Geology suffers from two enduring stereotypes. The first stereotype is that geology is "about rocks and minerals," period. It is true that the materials, the configurations of matter, studied in geology are largely rocks and minerals, but the study of geology goes much further than this simple intention. It has a lot more to say about the world in which we live than just a study of earth materials. The second stereotype concerns the reasons one should study geology. Many persons, including not a few professional geologists, regard geology's role in society as limited to the finding and producing of raw materials to feed the economic system. This is a vitally important role for geology to play, and it is one which provides employment for many geologists, but the purposes of geology transcend its economic utility. If the purpose of teaching geology were only to include the study of a larger array of natural objects (rocks and minerals and such) or to provide vocational training for those engaged in resource-gathering, the case for the subject would be much weaker. Geology, however, provides insights and intellectual experiences unique to this field of science. Why should we study the earth? Why should we teach about the Earth?
Iowa Science Teachers Journal
© Copyright 1987 by the Iowa Academy of Science
Brant, Lynn A.
"A Case for Geology,"
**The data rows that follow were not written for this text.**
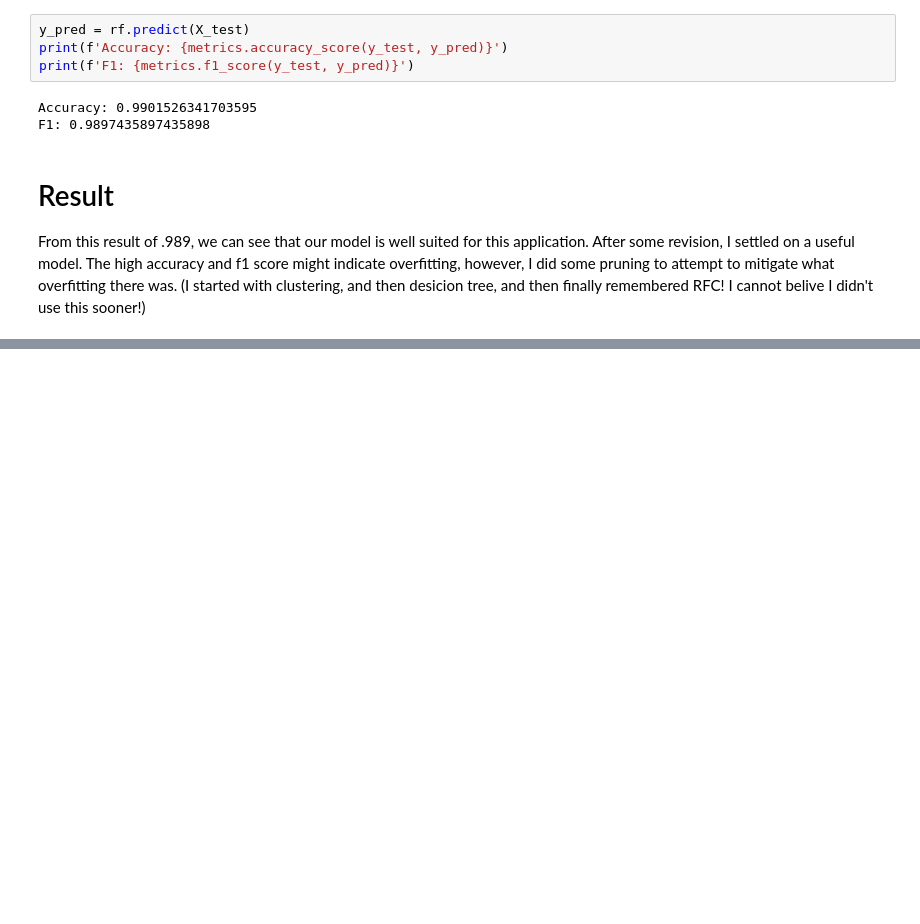
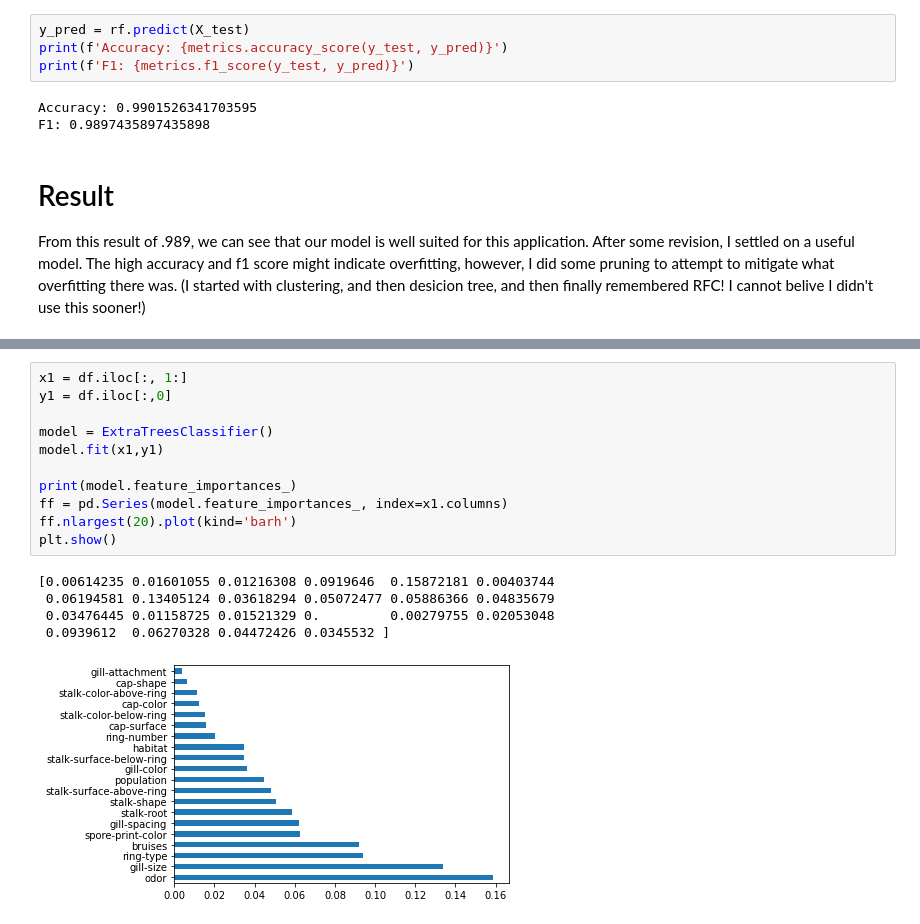
Before and after one commit to CodingMyWolf/Mushroom-Classifier, a Jupyter notebook: data/nb.ipynb, the cells around one changed output, grey strips where cells are left out. Cells and saved outputs as stored; diff of their text form; blank space fills up the shorter version.

```diff
--- a/data/nb.ipynb
+++ b/data/nb.ipynb
@@ -102,0 +113,17 @@ After some revision, I settled on a useful model. The high accuracy and f1 score
+# %%
+x1 = df.iloc[:, 1:]
+y1 = df.iloc[:,0]
+
+model = ExtraTreesClassifier()
+model.fit(x1,y1)
+
+print(model.feature_importances_)
+ff = pd.Series(model.feature_importances_, index=x1.columns)
+ff.nlargest(20).plot(kind='barh')
+plt.show()
+# %% [output]
+[0.00614235 0.01601055 0.01216308 0.0919646  0.15872181 0.00403744
+ 0.06194581 0.13405124 0.03618294 0.05072477 0.05886366 0.04835679
+ 0.03476445 0.01158725 0.01521329 0.         0.00279755 0.02053048
+ 0.0939612  0.06270328 0.04472426 0.0345532 ]
+[figure, added]
```
Also changed, not shown: parts of 12 cells of this notebook, 7 other files.
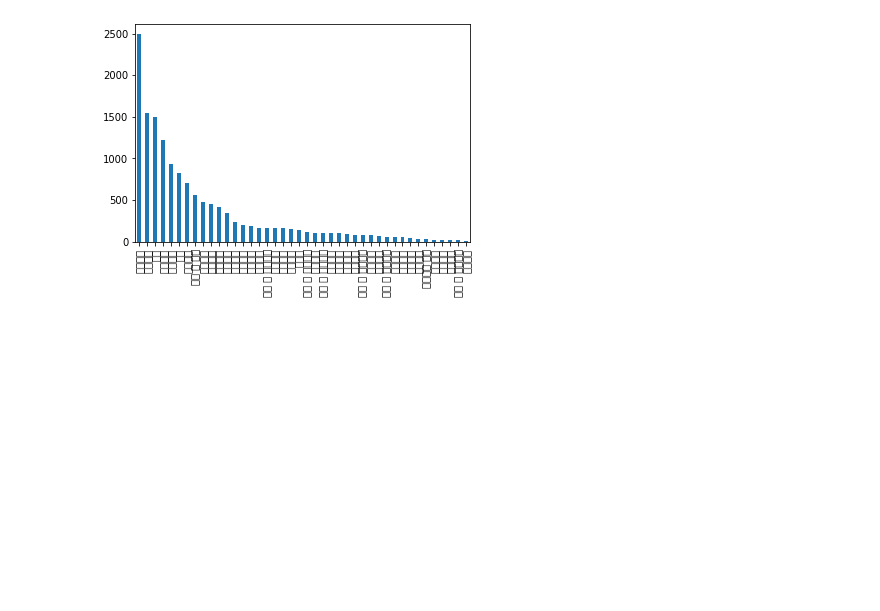
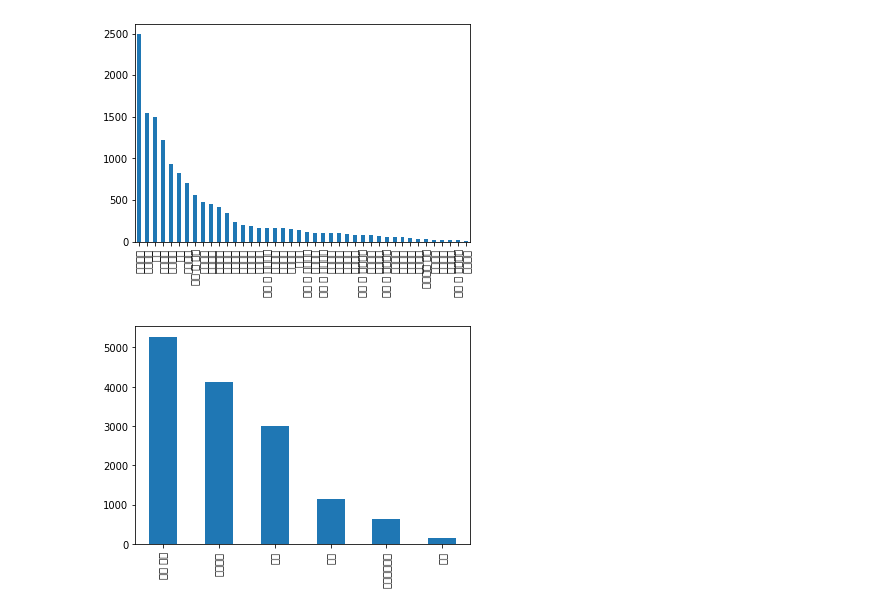
Before and after one commit to ConstructionSiteRisk2023/Preprocessor, a Jupyter notebook: temp4.ipynb, the cells around one changed output. Cells and saved outputs as stored; diff of their text form; code cells hidden in the pictures; blank space fills up the shorter version.

```diff
--- a/temp4.ipynb
+++ b/temp4.ipynb
@@ -143,3 +143,16 @@ plt.show()
 # Name: 작업프로세스, dtype: int64
 # %% [output]
 [figure]
+# %%
+data['시설물 분류'].value_counts().plot(kind='bar')
+plt.show()
+
+# 기타 건축     5272
+# 공동주택      4117
+# 토목        2993
+# 공장        1152
+# 산업환경설비     619
+# 조경         136
+# Name: 시설물 분류, dtype: int64
+# %% [output]
+[figure, added]
```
Iowa Science Teachers Journal: Vol. 24
, Article 2.
Available at: https://scholarworks.uni.edu/istj/vol24/iss2/2